EXERCISE DESCRIPTION:
All of the listing, from first line to last, should be output exactly; the pictures stay out.

PROVIDED ENTRIES Block Start

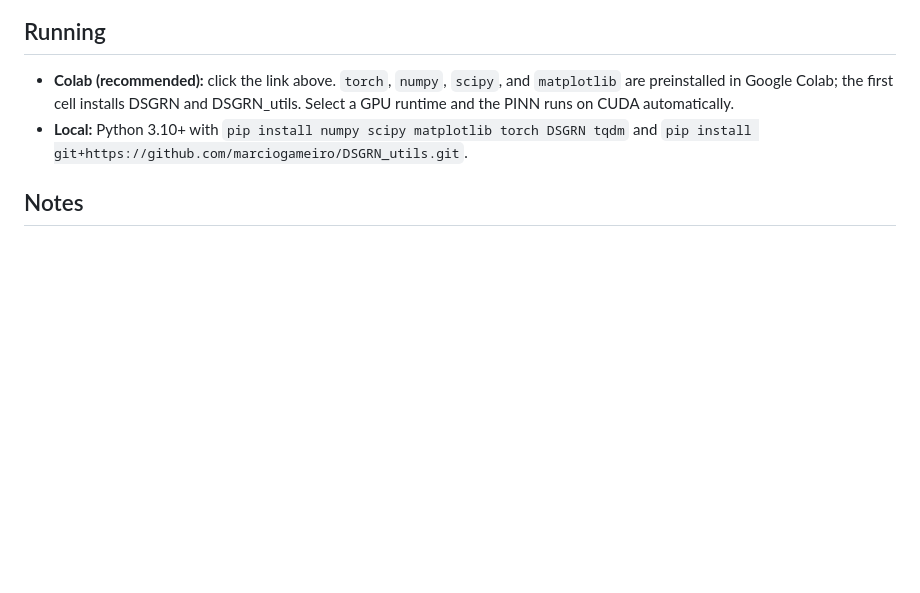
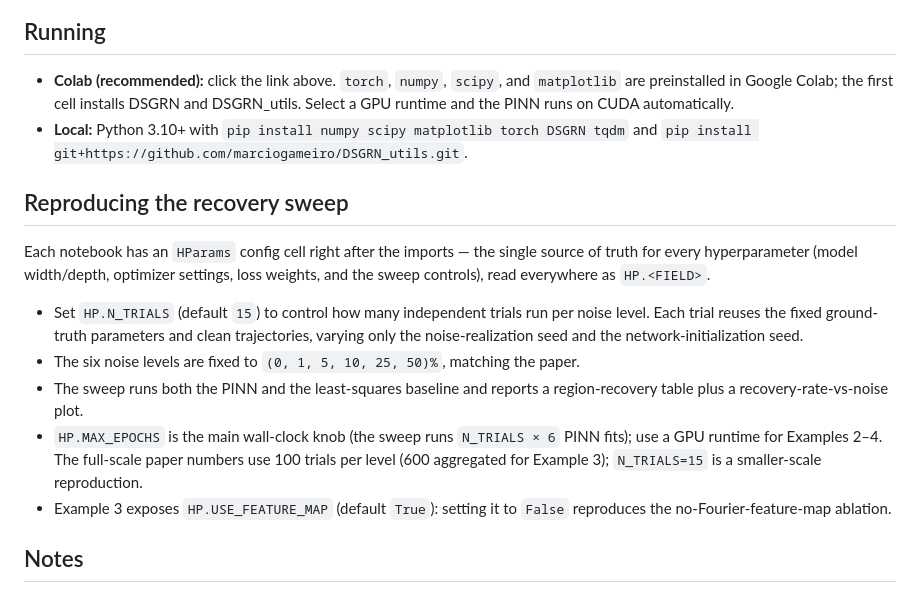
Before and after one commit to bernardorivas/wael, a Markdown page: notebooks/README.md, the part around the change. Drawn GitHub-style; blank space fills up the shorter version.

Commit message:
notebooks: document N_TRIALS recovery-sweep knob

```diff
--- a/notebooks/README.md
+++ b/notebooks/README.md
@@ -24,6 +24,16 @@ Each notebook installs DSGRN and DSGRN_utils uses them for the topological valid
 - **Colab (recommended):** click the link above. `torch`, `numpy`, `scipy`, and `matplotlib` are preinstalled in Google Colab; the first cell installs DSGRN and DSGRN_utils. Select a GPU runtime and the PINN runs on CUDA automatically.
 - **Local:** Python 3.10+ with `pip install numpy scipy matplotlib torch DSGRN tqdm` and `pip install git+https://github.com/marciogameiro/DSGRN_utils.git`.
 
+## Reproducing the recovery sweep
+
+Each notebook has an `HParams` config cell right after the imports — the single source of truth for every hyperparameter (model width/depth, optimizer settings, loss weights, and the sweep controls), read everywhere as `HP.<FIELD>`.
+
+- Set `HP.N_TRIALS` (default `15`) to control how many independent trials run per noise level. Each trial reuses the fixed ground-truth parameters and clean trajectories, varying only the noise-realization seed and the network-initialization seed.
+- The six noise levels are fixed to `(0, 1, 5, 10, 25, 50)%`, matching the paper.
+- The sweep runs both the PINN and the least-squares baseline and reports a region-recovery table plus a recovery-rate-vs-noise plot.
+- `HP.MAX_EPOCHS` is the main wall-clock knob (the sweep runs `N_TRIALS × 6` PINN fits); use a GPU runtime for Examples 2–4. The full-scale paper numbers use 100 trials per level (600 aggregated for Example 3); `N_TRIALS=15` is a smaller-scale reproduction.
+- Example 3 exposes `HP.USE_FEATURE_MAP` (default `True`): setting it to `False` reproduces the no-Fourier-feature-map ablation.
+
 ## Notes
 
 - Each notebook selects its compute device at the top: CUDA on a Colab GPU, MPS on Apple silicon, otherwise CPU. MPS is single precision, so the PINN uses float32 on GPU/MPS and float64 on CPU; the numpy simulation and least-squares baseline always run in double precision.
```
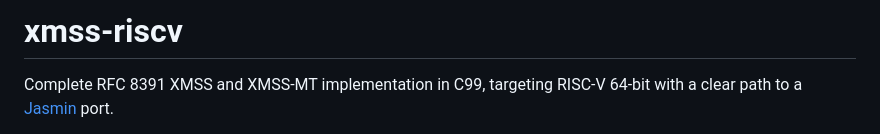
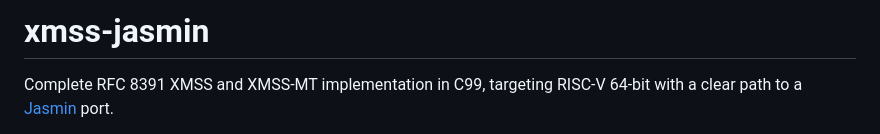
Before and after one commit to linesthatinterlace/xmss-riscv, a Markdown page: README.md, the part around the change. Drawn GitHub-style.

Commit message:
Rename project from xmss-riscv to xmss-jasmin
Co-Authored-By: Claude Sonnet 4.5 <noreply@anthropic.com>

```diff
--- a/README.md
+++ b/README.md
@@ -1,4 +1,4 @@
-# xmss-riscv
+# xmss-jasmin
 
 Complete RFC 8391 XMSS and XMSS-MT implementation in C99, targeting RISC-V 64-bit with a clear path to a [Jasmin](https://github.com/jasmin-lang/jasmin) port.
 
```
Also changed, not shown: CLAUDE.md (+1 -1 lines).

PROVIDED ENTRIES Block End

RESPONSE TO THE TASK:
Before and after one commit to bernardorivas/wael, a Markdown page: notebooks/README.md, the part around the change. Drawn GitHub-style; blank space fills up the shorter version.

Commit message:
notebooks: document N_TRIALS recovery-sweep knob

```diff
--- a/notebooks/README.md
+++ b/notebooks/README.md
@@ -24,6 +24,16 @@ Each notebook installs DSGRN and DSGRN_utils uses them for the topological valid
 - **Colab (recommended):** click the link above. `torch`, `numpy`, `scipy`, and `matplotlib` are preinstalled in Google Colab; the first cell installs DSGRN and DSGRN_utils. Select a GPU runtime and the PINN runs on CUDA automatically.
 - **Local:** Python 3.10+ with `pip install numpy scipy matplotlib torch DSGRN tqdm` and `pip install git+https://github.com/marciogameiro/DSGRN_utils.git`.
 
+## Reproducing the recovery sweep
+
+Each notebook has an `HParams` config cell right after the imports — the single source of truth for every hyperparameter (model width/depth, optimizer settings, loss weights, and the sweep controls), read everywhere as `HP.<FIELD>`.
+
+- Set `HP.N_TRIALS` (default `15`) to control how many independent trials run per noise level. Each trial reuses the fixed ground-truth parameters and clean trajectories, varying only the noise-realization seed and the network-initialization seed.
+- The six noise levels are fixed to `(0, 1, 5, 10, 25, 50)%`, matching the paper.
+- The sweep runs both the PINN and the least-squares baseline and reports a region-recovery table plus a recovery-rate-vs-noise plot.
+- `HP.MAX_EPOCHS` is the main wall-clock knob (the sweep runs `N_TRIALS × 6` PINN fits); use a GPU runtime for Examples 2–4. The full-scale paper numbers use 100 trials per level (600 aggregated for Example 3); `N_TRIALS=15` is a smaller-scale reproduction.
+- Example 3 exposes `HP.USE_FEATURE_MAP` (default `True`): setting it to `False` reproduces the no-Fourier-feature-map ablation.
+
 ## Notes
 
 - Each notebook selects its compute device at the top: CUDA on a Colab GPU, MPS on Apple silicon, otherwise CPU. MPS is single precision, so the PINN uses float32 on GPU/MPS and float64 on CPU; the numpy simulation and least-squares baseline always run in double precision.
```
Before and after one commit to linesthatinterlace/xmss-riscv, a Markdown page: README.md, the part around the change. Drawn GitHub-style.

Commit message:
Rename project from xmss-riscv to xmss-jasmin
Co-Authored-By: Claude Sonnet 4.5 <noreply@anthropic.com>

```diff
--- a/README.md
+++ b/README.md
@@ -1,4 +1,4 @@
-# xmss-riscv
+# xmss-jasmin
 
 Complete RFC 8391 XMSS and XMSS-MT implementation in C99, targeting RISC-V 64-bit with a clear path to a [Jasmin](https://github.com/jasmin-lang/jasmin) port.
 
```
Also changed, not shown: CLAUDE.md (+1 -1 lines).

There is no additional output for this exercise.